(Web interface edit records)
--- START ---

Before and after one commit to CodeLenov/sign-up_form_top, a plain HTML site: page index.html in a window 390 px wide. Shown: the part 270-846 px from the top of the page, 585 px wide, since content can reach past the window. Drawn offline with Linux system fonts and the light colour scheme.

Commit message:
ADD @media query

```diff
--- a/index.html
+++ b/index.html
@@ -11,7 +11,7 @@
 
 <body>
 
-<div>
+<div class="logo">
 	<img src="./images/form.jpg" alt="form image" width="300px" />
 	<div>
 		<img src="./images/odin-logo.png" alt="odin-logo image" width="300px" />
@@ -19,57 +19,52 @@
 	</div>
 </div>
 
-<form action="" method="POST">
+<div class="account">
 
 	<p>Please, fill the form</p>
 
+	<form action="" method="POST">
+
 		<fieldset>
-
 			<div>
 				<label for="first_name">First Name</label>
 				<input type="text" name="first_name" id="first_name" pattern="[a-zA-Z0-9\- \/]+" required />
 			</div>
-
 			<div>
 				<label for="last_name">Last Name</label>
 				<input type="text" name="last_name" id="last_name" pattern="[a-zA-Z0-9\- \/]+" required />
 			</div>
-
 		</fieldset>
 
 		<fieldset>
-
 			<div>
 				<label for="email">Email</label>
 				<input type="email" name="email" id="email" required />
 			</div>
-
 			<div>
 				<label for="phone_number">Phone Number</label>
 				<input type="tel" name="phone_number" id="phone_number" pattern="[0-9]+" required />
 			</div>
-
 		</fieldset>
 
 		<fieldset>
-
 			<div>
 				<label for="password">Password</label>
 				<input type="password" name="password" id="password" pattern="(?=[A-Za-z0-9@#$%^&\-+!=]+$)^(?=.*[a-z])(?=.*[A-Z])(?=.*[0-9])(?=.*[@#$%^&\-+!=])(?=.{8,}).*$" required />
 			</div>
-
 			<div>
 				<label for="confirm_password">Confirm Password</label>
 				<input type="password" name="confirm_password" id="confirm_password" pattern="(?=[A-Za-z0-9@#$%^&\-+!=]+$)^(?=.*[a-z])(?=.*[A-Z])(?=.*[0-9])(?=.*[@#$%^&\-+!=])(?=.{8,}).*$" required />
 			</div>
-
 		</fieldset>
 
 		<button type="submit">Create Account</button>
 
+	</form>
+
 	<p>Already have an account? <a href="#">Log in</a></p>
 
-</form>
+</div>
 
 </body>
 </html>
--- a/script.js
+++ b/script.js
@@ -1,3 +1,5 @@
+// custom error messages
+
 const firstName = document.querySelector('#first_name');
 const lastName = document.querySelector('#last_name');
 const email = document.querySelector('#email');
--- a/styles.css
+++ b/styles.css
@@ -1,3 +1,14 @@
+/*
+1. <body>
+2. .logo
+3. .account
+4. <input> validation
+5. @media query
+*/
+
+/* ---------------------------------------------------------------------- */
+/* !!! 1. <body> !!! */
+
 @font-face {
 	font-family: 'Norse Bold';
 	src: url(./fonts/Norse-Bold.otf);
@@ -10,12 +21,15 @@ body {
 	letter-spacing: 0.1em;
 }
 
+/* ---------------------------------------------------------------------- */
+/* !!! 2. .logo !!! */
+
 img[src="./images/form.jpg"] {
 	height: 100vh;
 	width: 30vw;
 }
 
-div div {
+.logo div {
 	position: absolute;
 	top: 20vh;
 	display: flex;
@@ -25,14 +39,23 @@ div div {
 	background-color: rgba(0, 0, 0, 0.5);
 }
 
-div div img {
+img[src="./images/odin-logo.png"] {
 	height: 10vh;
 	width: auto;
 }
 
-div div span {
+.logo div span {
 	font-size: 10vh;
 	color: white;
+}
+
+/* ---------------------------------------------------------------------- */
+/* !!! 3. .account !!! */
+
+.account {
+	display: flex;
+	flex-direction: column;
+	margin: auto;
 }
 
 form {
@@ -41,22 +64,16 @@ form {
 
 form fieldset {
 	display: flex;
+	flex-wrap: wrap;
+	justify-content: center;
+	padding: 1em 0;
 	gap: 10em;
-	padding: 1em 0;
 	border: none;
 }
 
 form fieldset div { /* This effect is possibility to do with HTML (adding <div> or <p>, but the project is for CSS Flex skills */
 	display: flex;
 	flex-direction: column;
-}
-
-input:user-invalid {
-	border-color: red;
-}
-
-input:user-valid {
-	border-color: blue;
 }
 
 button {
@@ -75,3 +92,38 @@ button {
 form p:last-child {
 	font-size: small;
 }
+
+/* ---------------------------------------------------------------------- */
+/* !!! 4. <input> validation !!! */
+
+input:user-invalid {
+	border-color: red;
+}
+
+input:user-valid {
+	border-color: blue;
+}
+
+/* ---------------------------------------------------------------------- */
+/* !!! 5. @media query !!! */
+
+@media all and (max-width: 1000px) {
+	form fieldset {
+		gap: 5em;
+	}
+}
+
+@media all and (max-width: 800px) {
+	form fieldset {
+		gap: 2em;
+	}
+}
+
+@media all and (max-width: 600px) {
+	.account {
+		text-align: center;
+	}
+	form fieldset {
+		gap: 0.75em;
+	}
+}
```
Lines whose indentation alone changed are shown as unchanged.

--- END ---
--- START ---

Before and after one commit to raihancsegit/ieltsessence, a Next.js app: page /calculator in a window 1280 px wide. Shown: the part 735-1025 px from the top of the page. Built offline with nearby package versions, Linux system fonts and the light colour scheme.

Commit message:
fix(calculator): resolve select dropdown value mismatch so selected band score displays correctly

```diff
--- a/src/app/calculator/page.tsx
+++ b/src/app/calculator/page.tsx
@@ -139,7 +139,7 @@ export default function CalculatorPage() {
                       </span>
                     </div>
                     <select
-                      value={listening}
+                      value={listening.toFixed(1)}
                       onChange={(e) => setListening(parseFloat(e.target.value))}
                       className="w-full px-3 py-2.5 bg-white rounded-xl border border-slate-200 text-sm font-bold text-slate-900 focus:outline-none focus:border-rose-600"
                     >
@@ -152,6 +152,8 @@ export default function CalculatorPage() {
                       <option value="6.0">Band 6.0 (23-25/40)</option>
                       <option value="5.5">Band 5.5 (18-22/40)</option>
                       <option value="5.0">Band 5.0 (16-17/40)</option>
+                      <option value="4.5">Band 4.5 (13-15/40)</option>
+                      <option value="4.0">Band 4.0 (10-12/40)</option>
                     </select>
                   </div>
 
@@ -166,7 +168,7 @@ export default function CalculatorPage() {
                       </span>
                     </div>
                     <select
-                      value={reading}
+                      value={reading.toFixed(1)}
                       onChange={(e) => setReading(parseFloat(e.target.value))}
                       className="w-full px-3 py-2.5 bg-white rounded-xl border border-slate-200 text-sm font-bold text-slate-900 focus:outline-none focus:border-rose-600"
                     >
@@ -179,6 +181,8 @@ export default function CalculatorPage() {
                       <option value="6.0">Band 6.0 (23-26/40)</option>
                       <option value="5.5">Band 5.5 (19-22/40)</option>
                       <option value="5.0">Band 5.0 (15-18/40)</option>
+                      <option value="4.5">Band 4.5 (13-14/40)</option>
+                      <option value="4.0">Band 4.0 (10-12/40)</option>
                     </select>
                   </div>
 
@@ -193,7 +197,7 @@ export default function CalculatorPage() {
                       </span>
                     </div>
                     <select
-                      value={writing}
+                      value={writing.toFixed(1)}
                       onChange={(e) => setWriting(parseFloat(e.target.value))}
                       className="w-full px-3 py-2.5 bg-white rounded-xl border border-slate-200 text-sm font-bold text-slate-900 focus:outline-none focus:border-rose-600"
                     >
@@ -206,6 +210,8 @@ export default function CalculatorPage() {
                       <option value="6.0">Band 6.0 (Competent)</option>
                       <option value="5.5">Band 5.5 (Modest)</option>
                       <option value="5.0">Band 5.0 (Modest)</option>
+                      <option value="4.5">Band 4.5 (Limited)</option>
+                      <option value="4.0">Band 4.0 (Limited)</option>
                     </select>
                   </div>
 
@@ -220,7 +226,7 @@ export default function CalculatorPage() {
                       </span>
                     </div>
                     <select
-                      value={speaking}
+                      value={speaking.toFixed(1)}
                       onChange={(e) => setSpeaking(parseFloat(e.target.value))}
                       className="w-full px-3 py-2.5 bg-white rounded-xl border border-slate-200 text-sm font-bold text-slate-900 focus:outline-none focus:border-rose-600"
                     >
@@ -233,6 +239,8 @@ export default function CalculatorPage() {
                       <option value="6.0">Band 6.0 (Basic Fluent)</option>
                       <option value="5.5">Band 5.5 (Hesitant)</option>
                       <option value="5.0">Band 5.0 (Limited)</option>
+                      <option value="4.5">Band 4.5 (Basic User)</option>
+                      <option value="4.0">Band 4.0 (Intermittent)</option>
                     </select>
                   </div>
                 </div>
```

--- END ---

• **Task to carry out**
Identify the lines of the data that contain the word "body". Copy each of them.

• **Reply**
 <body>
 </body>
+1. <body>
+/* !!! 1. <body> !!! */
@@ -10,12 +21,15 @@ body {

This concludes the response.